10 Of The Most Bizarre Buildings Around the World

Published March 10th, 2020 - 08:21 GMT

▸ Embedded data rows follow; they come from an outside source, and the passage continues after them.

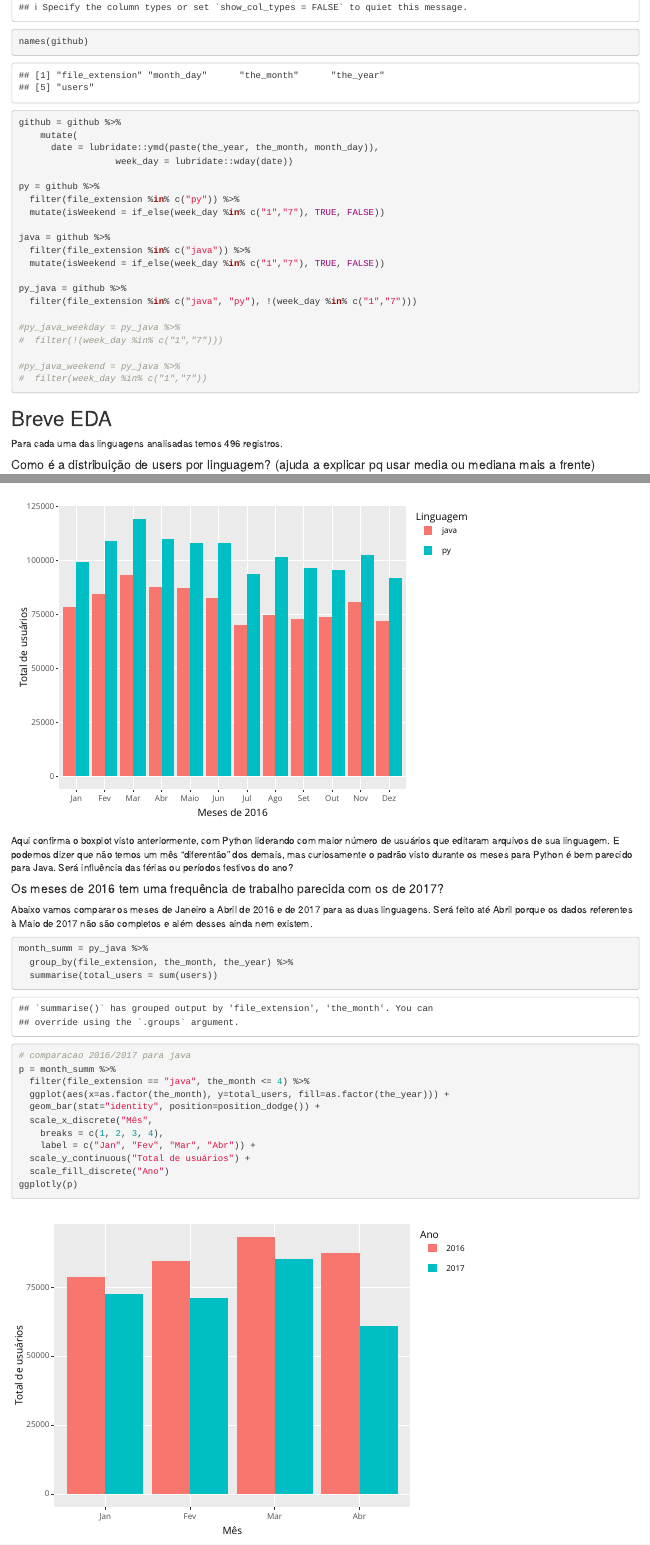
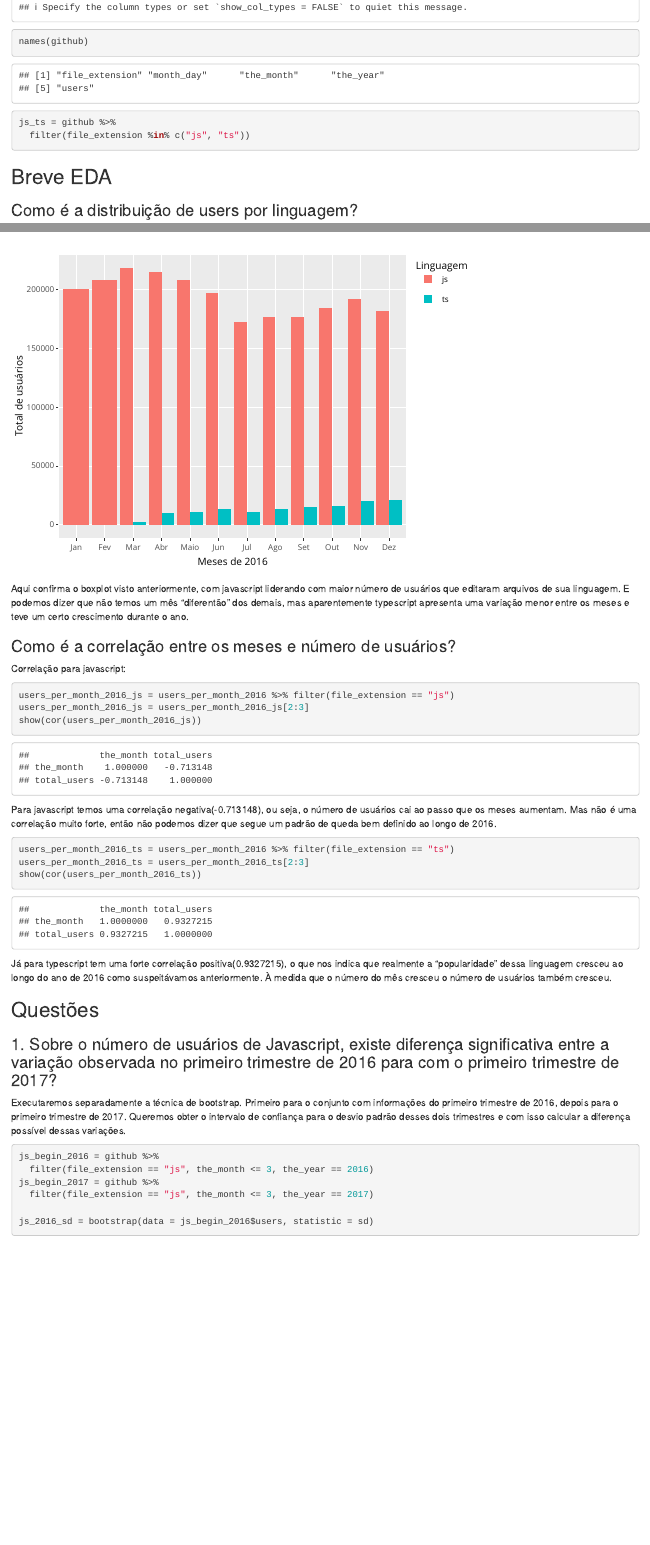
Before and after one commit to andersongfs/fpcc2, an R Markdown document (lab4cp4/lab4cp4.Rmd): the page in a window 1100 px wide, from 450 px down before the commit and from 1780 px down after it, so that both start at the same text, and a second part further down, joined at a grey line. Rendered offline with R 4.5, knitr and Pandoc, with nearby package versions; some code elsewhere in the file could not run offline; common packages that the code uses without loading them are loaded.

Commit message:
Lab4 done

````diff
--- a/lab4cp4/lab4cp4.Rmd
+++ b/lab4cp4/lab4cp4.Rmd
@@ -23,31 +23,11 @@ require(resample)
 github = read_csv(file = "../data/github-users-committing-filetypes.csv")
 names(github)
 
-github = github %>%
-    mutate(
-      date = lubridate::ymd(paste(the_year, the_month, month_day)),
-                  week_day = lubridate::wday(date))
+js_ts = github %>%
+  filter(file_extension %in% c("js", "ts"))
 
-py = github %>%
-  filter(file_extension %in% c("py")) %>%
-  mutate(isWeekend = if_else(week_day %in% c("1","7"), TRUE, FALSE))
-
-java = github %>%
-  filter(file_extension %in% c("java")) %>%
-  mutate(isWeekend = if_else(week_day %in% c("1","7"), TRUE, FALSE))
-
-py_java = github %>%
-  filter(file_extension %in% c("java", "py"), !(week_day %in% c("1","7")))
-
-#py_java_weekday = py_java %>%
-#  filter(!(week_day %in% c("1","7")))
-
-#py_java_weekend = py_java %>%
-#  filter(week_day %in% c("1","7"))
 ```
 ## Breve EDA
 
-  Para cada uma das linguagens analisadas temos 496 registros.
-
-#### Como é a distribuição de users por linguagem? (ajuda a explicar pq usar media ou mediana mais a frente)
-```{r}
+### Como é a distribuição de users por linguagem?
+```{r, warning=FALSE}
@@ -76,25 +56,33 @@ p = users_per_month_2016 %>%
 ggplotly(p)
 
 ```
-  Aqui confirma o boxplot visto anteriormente, com Python liderando com maior número de usuários que editaram arquivos de sua linguagem. E podemos dizer que não temos um mês "diferentão" dos demais, mas curiosamente o padrão visto durante os meses para Python é bem parecido para Java. Será influência das férias ou períodos festivos do ano?
+  Aqui confirma o boxplot visto anteriormente, com javascript liderando com maior número de usuários que editaram arquivos de sua linguagem. E podemos dizer que não temos um mês "diferentão" dos demais, mas aparentemente typescript apresenta uma variação menor entre os meses e teve um certo crescimento durante o ano.
 
-#### Os meses  de 2016 tem uma frequência de trabalho parecida com os de 2017?
-
-  Abaixo vamos comparar os meses de Janeiro a Abril de 2016 e de 2017 para as duas linguagens. Será feito até Abril porque os dados referentes à Maio de 2017 não são completos e além desses ainda nem existem.
+### Como é a correlação entre os meses e número de usuários?
+Correlação para javascript:
+```{r}
+users_per_month_2016_js = users_per_month_2016 %>% filter(file_extension == "js")
+users_per_month_2016_js = users_per_month_2016_js[2:3]
+show(cor(users_per_month_2016_js))
+```
+Para javascript temos uma correlação negativa(-0.713148), ou seja, o número de usuários cai ao passo que os meses aumentam. Mas não é uma correlação muito forte, então não podemos dizer que segue um padrão de queda bem definido ao longo de 2016.
 
 ```{r}
-month_summ = py_java %>%
-  group_by(file_extension, the_month, the_year) %>%
-  summarise(total_users = sum(users))
+users_per_month_2016_ts = users_per_month_2016 %>% filter(file_extension == "ts")
+users_per_month_2016_ts = users_per_month_2016_ts[2:3]
+show(cor(users_per_month_2016_ts))
+```
+Já para typescript tem uma forte correlação positiva(0.9327215), o que nos indica que realmente a "popularidade" dessa linguagem cresceu ao longo do ano de 2016 como suspeitávamos anteriormente. À medida que o número do mês cresceu o número de usuários também cresceu.
 
-# comparacao 2016/2017 para java
-p = month_summ %>%
-  filter(file_extension == "java", the_month <= 4) %>%
-  ggplot(aes(x=as.factor(the_month), y=total_users, fill=as.factor(the_year))) +
-  geom_bar(stat="identity", position=position_dodge()) +
-  scale_x_discrete("Mês",
-    breaks = c(1, 2, 3, 4),
-    label = c("Jan", "Fev", "Mar", "Abr")) +
-  scale_y_continuous("Total de usuários") +
-  scale_fill_discrete("Ano")
-ggplotly(p)
+## Questões
+### 1. Sobre o número de usuários de Javascript, existe diferença significativa entre a variação observada no primeiro trimestre de 2016 para com o primeiro trimestre de 2017?
+
+  Executaremos separadamente a técnica de bootstrap. Primeiro para o conjunto com informações do primeiro trimestre de 2016, depois para o primeiro trimestre de 2017. Queremos obter o intervalo de confiança para o desvio padrão desses dois trimestres e com isso calcular a diferença possível dessas variações.
+
+```{r}
+js_begin_2016 = github %>%
+  filter(file_extension == "js", the_month <= 3, the_year == 2016)
+js_begin_2017 = github %>%
+  filter(file_extension == "js", the_month <= 3, the_year == 2017)
+
+js_2016_sd = bootstrap(data = js_begin_2016$users, statistic = sd)
@@ -104 +101,0 @@ ggplotly(p)
-```{r}
````
Also changed, not shown: lab4cp4/lab4cp4.html (added), lab4cp4/lab4cp4.Rmd (60 more changed lines).
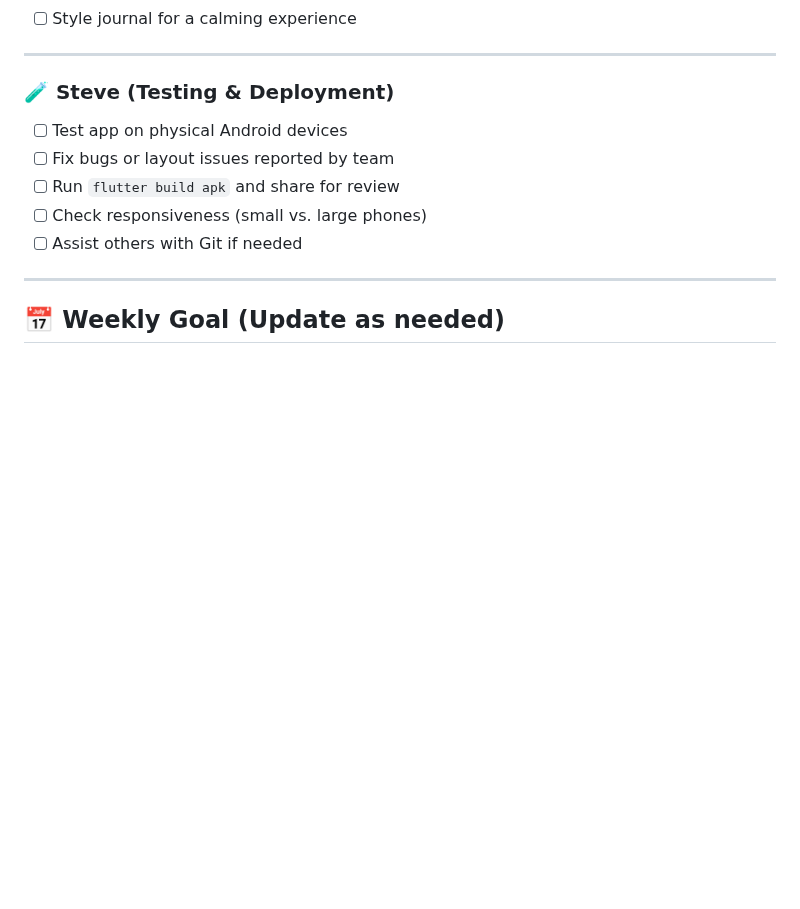
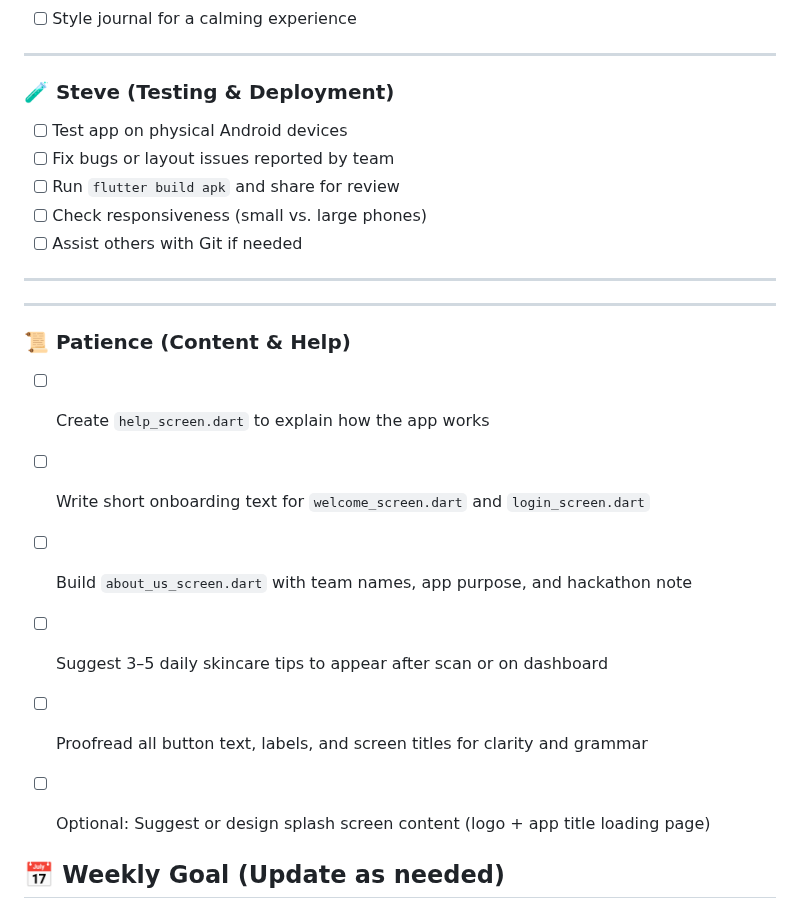
Before and after one commit to git-Whitney/nourish, a Markdown page: README.md, the part around the change. Drawn GitHub-style; blank space fills up the shorter version.

Commit message:
Add Patience's to-do list and finalize team breakdown

```diff
--- a/README.md
+++ b/README.md
@@ -88,6 +88,7 @@ _Use this section to track everyone's progress. Mark tasks as complete using ✅
 
 ---
 
+
 ### 🧪 Steve (Testing & Deployment)
 - [ ] Test app on physical Android devices
 - [ ] Fix bugs or layout issues reported by team
@@ -96,6 +97,17 @@ _Use this section to track everyone's progress. Mark tasks as complete using ✅
 - [ ] Assist others with Git if needed
 
 ---
+---
+
+### 📜 Patience (Content & Help)
+
+- [ ] Create `help_screen.dart` to explain how the app works
+- [ ] Write short onboarding text for `welcome_screen.dart` and `login_screen.dart`
+- [ ] Build `about_us_screen.dart` with team names, app purpose, and hackathon note
+- [ ] Suggest 3–5 daily skincare tips to appear after scan or on dashboard
+- [ ] Proofread all button text, labels, and screen titles for clarity and grammar
+- [ ] Optional: Suggest or design splash screen content (logo + app title loading page)
+
 
 ## 📅 Weekly Goal (Update as needed)
 
```
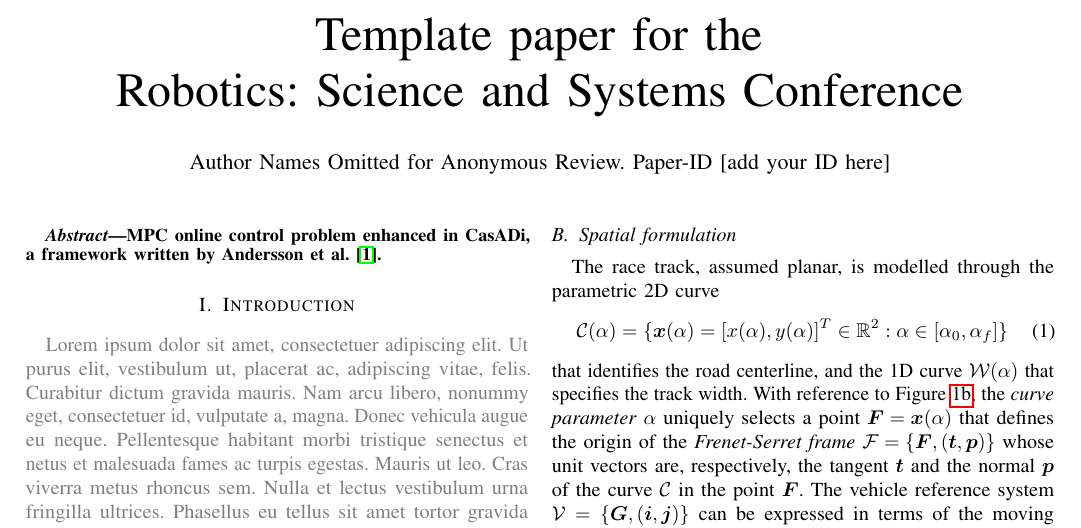
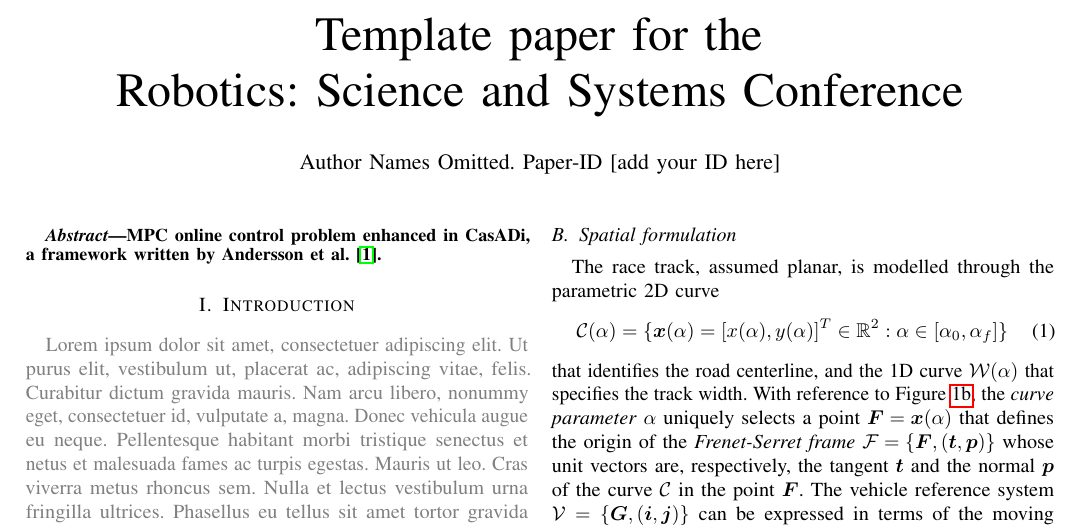
Before and after one commit to Lorenzo-maker/MPC_workshop, a LaTeX paper (MPC_abstract.tex): part of page 1 of 2, cut so that both start at the same text. Compiled offline with pdfLaTeX.

Commit message:
[MG] test modification

```diff
--- a/MPC_abstract.tex
+++ b/MPC_abstract.tex
@@ -32,7 +32,7 @@
 \title{Template paper for the \\Robotics: Science and Systems Conference}
 
 % You will get a Paper-ID when submitting a pdf file to the conference system TODO: update info below
-\author{Author Names Omitted for Anonymous Review. Paper-ID [add your ID here]}
+\author{Author Names Omitted. Paper-ID [add your ID here]}
 
 %\author{\authorblockN{Michael Shell}
 %\authorblockA{School of Electrical and\\Computer Engineering\\
```
Also changed, not shown: MPC_abstract.pdf.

As famous American architect Frank Lloyd Wright expressed, the environment and architecture should organically blend into each other. But the designs you’re about to see could only blend into the dark pages of a supervillain comic!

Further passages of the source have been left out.